#### [Change listing data]
- Opening Delimiter -

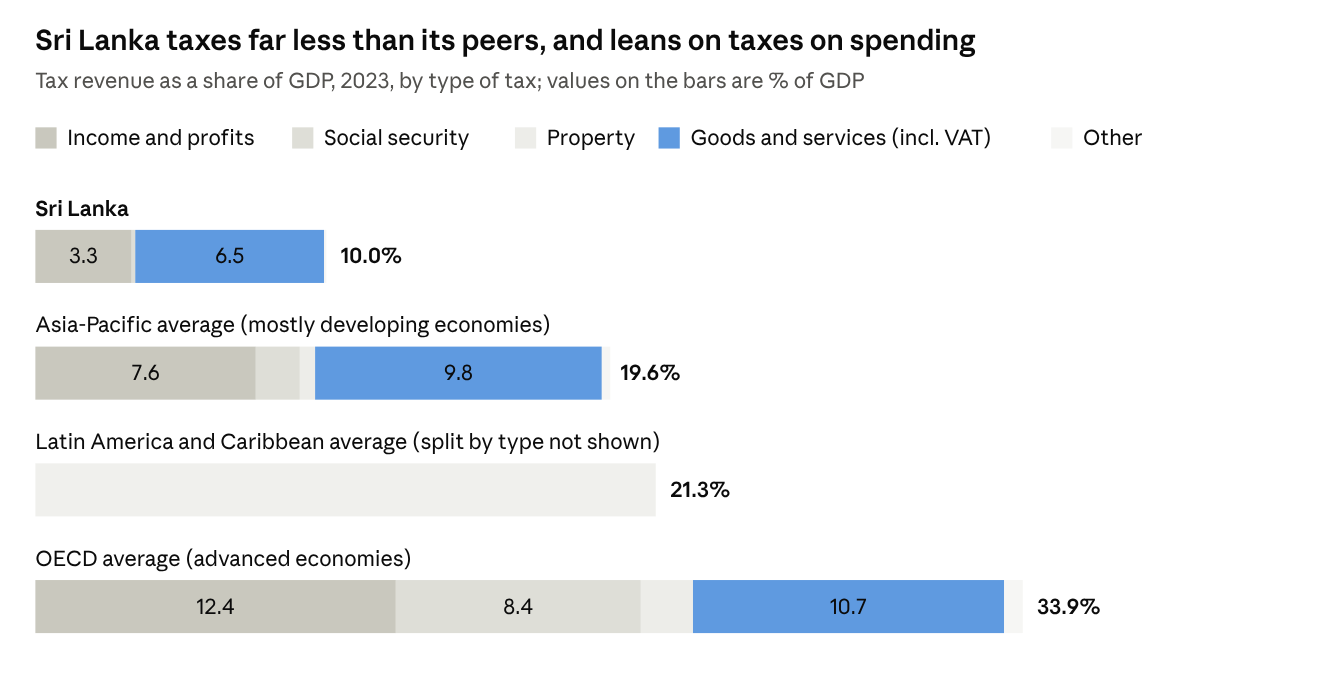
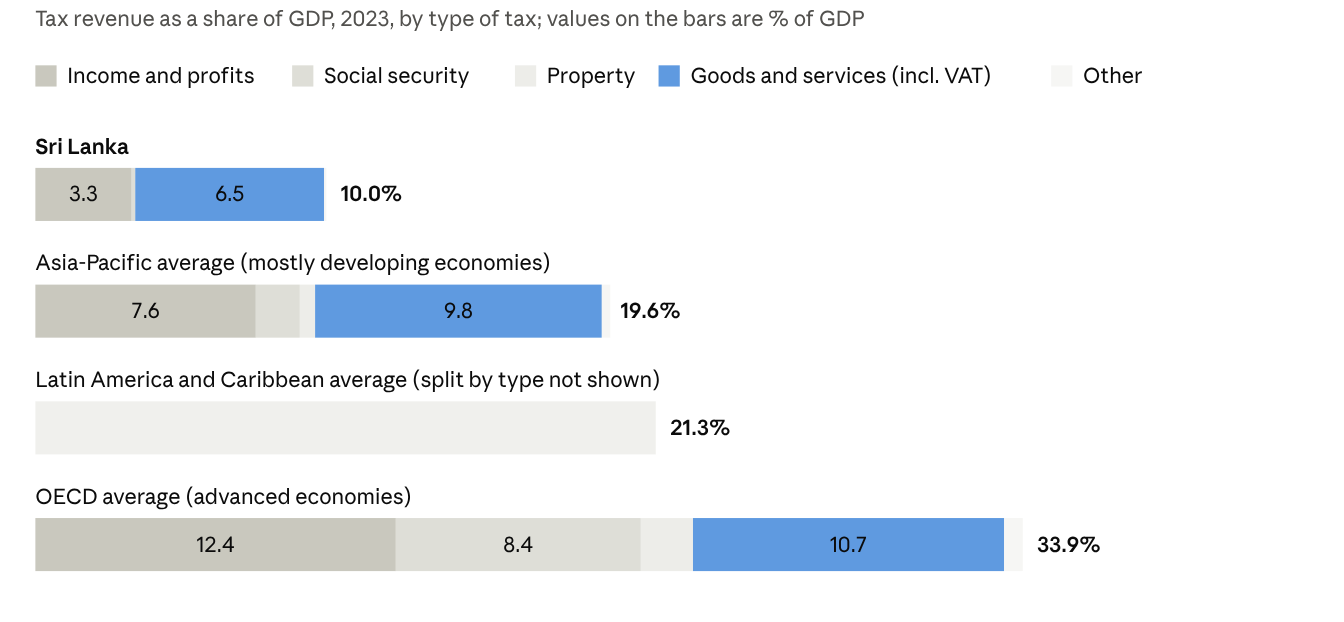
Sri Lanka debt blog: chart titles, tax wording and figure corrections
- Remove the built-in titles from the tax and imports charts; the new
  headings sit in the page text above each chart.
- Tax section: heading and wording corrected (taxes on goods and
  services about two-thirds of tax revenue); cite KPMG (2026) for the
  7.3% to 15.4% tax ratio and list it in the sources.
- Debt service: distinguish the budgeted Rs 2,950 billion from the
  interest actually paid (Rs 2.5 trillion).
- Tax ratio is the highest since 1997, not in two decades.

diff --git a/debt-crisis-sri-lanka-part-1.html b/debt-crisis-sri-lanka-part-1.html
@@ -45,25 +45,24 @@
     <p><strong>Did everyone share the pain fairly?</strong> It depends on how you measure it. The IMF says bondholders gave up about 42% of the value of what they were owed. The campaign group Debt Justice, using a different method, estimates they will get back about 80 cents for every dollar, against about 67 cents for government lenders such as China, Japan and India. On that measure, the private lenders, who had charged Sri Lanka the highest interest precisely because lending to us was risky, did better than the governments which lent us at lower interest rates.</p>
     <p>And one deal is still a black box. <strong>China Development Bank</strong> is owed over $3 billion on commercial terms. Its settlement was signed in December 2024, but the terms have never been published, making them difficult to assess.</p>
     <h3>What it costs: Nearly half of what the government collects</h3>
-    <p>In 2025, the government paid about <strong>Rs 2.5 trillion in interest</strong>, equal to 7.6% of GDP. That is about 46% of all the revenue it collected. Of every 100 rupees the government spent, about 40 went on interest and only about 16 on building roads, schools, hospitals and power.</p>
+    <p>In 2025, the government actually paid about <strong>Rs 2.5 trillion in interest</strong>, equal to 7.6% of GDP. That is about 46% of all the revenue it collected. Of every 100 rupees the government spent, about 40 went on interest and only about 16 on building roads, schools, hospitals and power.</p>
     <p>Where the government's money came from, and where it went, in 2025</p>
     <figure class="figure"><img src="images/sri-lanka-debt/fig2.png" alt="Two doughnut charts of the 2025 central government budget as a share of GDP: income of 19.0% of GDP (VAT 5.3%, income taxes 3.5%, new borrowing 2.3%) and spending of 19.0% of GDP, of which debt servicing (interest) is 7.6%, or 40% of spending."></figure>
     <p class="source">Source: IMF Country Report No. 26/111 (May 2026).</p>
-    <p>To put that in everyday terms: the 2025 Budget set aside Rs 2,950 billion for servicing debt. That was about <strong>13 times the agriculture budget</strong> and about <strong>5 times</strong> each of the health, education and transport budgets.</p>
+    <p>To put that in everyday terms: the 2025 Budget set aside a budgeted Rs 2,950 billion for servicing debt. That was about <strong>13 times the agriculture budget</strong> and about <strong>5 times</strong> each of the health, education and transport budgets.</p>
     <p>Most of this interest goes to lenders at home (about 87% in early 2025), because borrowing in rupees costs the government around 9% to 10% a year, far more than its foreign loans now cost after restructuring.</p>
     <p><strong>The restructuring bought time, not freedom.</strong> Payments on the restructured foreign debt fell from about $4.4 billion a year under the old terms to about $1.1 billion in 2025. But they rise again from 2028, and the interest on the new international bonds jumps from about 4% to over 9% after 2032. Meanwhile, every year the government must borrow about a fifth of GDP just to repay and roll over old loans. If interest rates rise, as they did in 2022, that bill rises immediately.</p>
-    <h3>Tax revenue and its sources: VAT is about three times as Income Tax</h3>
-    <p>Tax collection has more than doubled as a share of the economy, from 7.3% of GDP in 2022 to 15.4% in 2025, the highest in two decades. That was needed. The question is where this increase came from.</p>
-    <p>Most of the increase came from <strong>taxes on what we buy</strong>: VAT, raised to 18% with many exemptions removed; excise duties; and the Social Security Contribution Levy, a 2.5% tax on business turnover that is passed on in prices. In 2025 taxes on goods and services brought in about three-quarters of all tax revenue. Income taxes brought in about a quarter.</p>
+    <h3>Tax revenue and its sources: Leaning heavily on regressive VAT</h3>
+    <p>Tax collection has more than doubled as a share of the economy, from 7.3% of GDP in 2022 to 15.4% in 2025 (<a href="https://assets.kpmg.com/content/dam/kpmgsites/lk/pdf/2026/Sri_Lanka_Economic_and_Sector_Outlook.pdf">KPMG, 2026</a>), the highest since 1997. That was needed. The question is where this increase came from.</p>
+    <p>Most of the increase came from <strong>taxes on what we buy</strong>: VAT was raised to 18% with many exemptions removed; excise duties; and the Social Security Contribution Levy, a 2.5% tax on business turnover that is passed on in prices. In 2025 taxes on goods and services brought in about two-thirds of all tax revenue. Income taxes brought in about a quarter.</p>
     <p>Why does that matter? A poor family spends almost everything it earns, so a tax on spending takes a bigger slice of its income than it does from a wealthy family that saves or invests much of its income. Part of the 2025 record was also a one-off: about 2.8 points of GDP came from the rush of car imports after the ban was lifted, and that money will not be there every year.</p>
-    <p>We tax far less than our neighbours, and lean on taxes on spending</p>
-    <figure class="figure"><img src="images/sri-lanka-debt/fig3.png" alt="Bar chart of tax revenue as a share of GDP in 2023: Sri Lanka 10.0%, Asia-Pacific average 19.6%, Latin America and Caribbean average 21.3%, OECD average 33.9%."></figure>
+    <p><strong>Catching up in mobilising tax revenue, but leans heavily on regressive spending taxes (2023 data)</strong></p>
+    <figure class="figure"><img src="images/sri-lanka-debt/fig3.png?v=2" alt="Bar chart of tax revenue as a share of GDP in 2023: Sri Lanka 10.0%, Asia-Pacific average 19.6%, Latin America and Caribbean average 21.3%, OECD average 33.9%."></figure>
     <p class="source">Source: OECD, Revenue Statistics in Asia and the Pacific 2025 (2023 data). Sri Lanka's tax take has risen since, to 15.4% of GDP in 2025.</p>
-    <p>Compared with other countries, Sri Lanka collects very little from income and almost nothing from property. Our VAT rate of 18% is already close to the rate in rich countries, so there is little room left to squeeze more from spending. The room is in income, property and wealth.</p>
     <h3>Where our dollars went</h3>
     <p>Every dollar Sri Lanka spends abroad has to be earned first, by exports, tourism or the money our workers send home. So it matters what we spend those dollars on.</p>
-    <p>Motor vehicles cost more than medicines and fertilisers combined.</p>
-    <figure class="figure"><img src="images/sri-lanka-debt/fig4.png" alt="Doughnut chart of 2025 imports totalling $21.5bn: essential imports $10.2bn (48%), including fuel $4.0bn, machinery $2.5bn and food $2.1bn; not essential imports $2.7bn (13%), including motor vehicles $1.6bn; other imports $8.5bn (40%)."></figure>
+    <p><strong>Motor vehicles cost more than medicines and fertilisers combined.</strong></p>
+    <figure class="figure"><img src="images/sri-lanka-debt/fig4.png?v=2" alt="Doughnut chart of 2025 imports totalling $21.5bn: essential imports $10.2bn (48%), including fuel $4.0bn, machinery $2.5bn and food $2.1bn; not essential imports $2.7bn (13%), including motor vehicles $1.6bn; other imports $8.5bn (40%)."></figure>
     <p class="source">Source: Central Bank of Sri Lanka, Annual Economic Review 2025, Table 78.</p>
     <p>In 2025, we spent <strong>$1.6 billion on motor vehicles</strong>, compared with <strong>$0.67 billion on medicines</strong> and <strong>$0.31 billion on fertiliser</strong>. The car bill alone equalled about a fifth of everything Sri Lankans working abroad sent home that year ($8.1 billion). And each new car keeps adding to the fuel import bill for the next 15 years.</p>
     <p>This is not an argument for banning imports. In 2022 the crisis cut imports of medicines, fuel and fertiliser along with everything else, and people paid with queues, shortages and lost harvests. The point is to cut the <em>right</em> imports.</p>
@@ -91,7 +90,7 @@
     </ol>
     </div>
     <h3>Where these numbers come from</h3>
-    <p>Central Bank of Sri Lanka, Annual Economic Review 2025 and monthly external sector data; Ministry of Finance, debt bulletins and debt update (August 2026); IMF Country Reports No. 25/339 and 26/111; OECD, Revenue Statistics in Asia and the Pacific 2025; Debt Justice; and Sri Lankan news reports of official releases (Ada Derana, The Morning, EconomyNext, Newsfirst). Figures were checked against Central Bank tables in October 2026. The usable-reserves figure is an independent estimate, not an official one. A fully referenced version of this analysis is available as a research article.</p>
+    <p>Central Bank of Sri Lanka, Annual Economic Review 2025 and monthly external sector data; <a href="https://assets.kpmg.com/content/dam/kpmgsites/lk/pdf/2026/Sri_Lanka_Economic_and_Sector_Outlook.pdf">KPMG Sri Lanka, Economic and Sector Outlook 2026</a>;Ministry of Finance, debt bulletins and debt update (August 2026); IMF Country Reports No. 25/339 and 26/111; OECD, Revenue Statistics in Asia and the Pacific 2025; Debt Justice; and Sri Lankan news reports of official releases (Ada Derana, The Morning, EconomyNext, Newsfirst). Figures were checked against Central Bank tables in October 2026. The usable-reserves figure is an independent estimate, not an official one. A fully referenced version of this analysis is available as a research article.</p>
     <div class="article-nav">
       <a class="back" href="reflections.html">&larr; Reflections</a>
       <button type="button" class="download-pdf" title="Opens the print dialog; choose Save as PDF" onclick="window.print()">Download as PDF</button>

- Closing Delimiter -

#### [Work required]
All that should be written out is the stretch of lines above between the one holding "<p>And one deal" and the one holding "<p>Most of this", inclusive, exactly as given.

#### [Problem solution]
     <p>And one deal is still a black box. <strong>China Development Bank</strong> is owed over $3 billion on commercial terms. Its settlement was signed in December 2024, but the terms have never been published, making them difficult to assess.</p>
     <h3>What it costs: Nearly half of what the government collects</h3>
-    <p>In 2025, the government paid about <strong>Rs 2.5 trillion in interest</strong>, equal to 7.6% of GDP. That is about 46% of all the revenue it collected. Of every 100 rupees the government spent, about 40 went on interest and only about 16 on building roads, schools, hospitals and power.</p>
+    <p>In 2025, the government actually paid about <strong>Rs 2.5 trillion in interest</strong>, equal to 7.6% of GDP. That is about 46% of all the revenue it collected. Of every 100 rupees the government spent, about 40 went on interest and only about 16 on building roads, schools, hospitals and power.</p>
     <p>Where the government's money came from, and where it went, in 2025</p>
     <figure class="figure"><img src="images/sri-lanka-debt/fig2.png" alt="Two doughnut charts of the 2025 central government budget as a share of GDP: income of 19.0% of GDP (VAT 5.3%, income taxes 3.5%, new borrowing 2.3%) and spending of 19.0% of GDP, of which debt servicing (interest) is 7.6%, or 40% of spending."></figure>
     <p class="source">Source: IMF Country Report No. 26/111 (May 2026).</p>
-    <p>To put that in everyday terms: the 2025 Budget set aside Rs 2,950 billion for servicing debt. That was about <strong>13 times the agriculture budget</strong> and about <strong>5 times</strong> each of the health, education and transport budgets.</p>
+    <p>To put that in everyday terms: the 2025 Budget set aside a budgeted Rs 2,950 billion for servicing debt. That was about <strong>13 times the agriculture budget</strong> and about <strong>5 times</strong> each of the health, education and transport budgets.</p>
     <p>Most of this interest goes to lenders at home (about 87% in early 2025), because borrowing in rupees costs the government around 9% to 10% a year, far more than its foreign loans now cost after restructuring.</p>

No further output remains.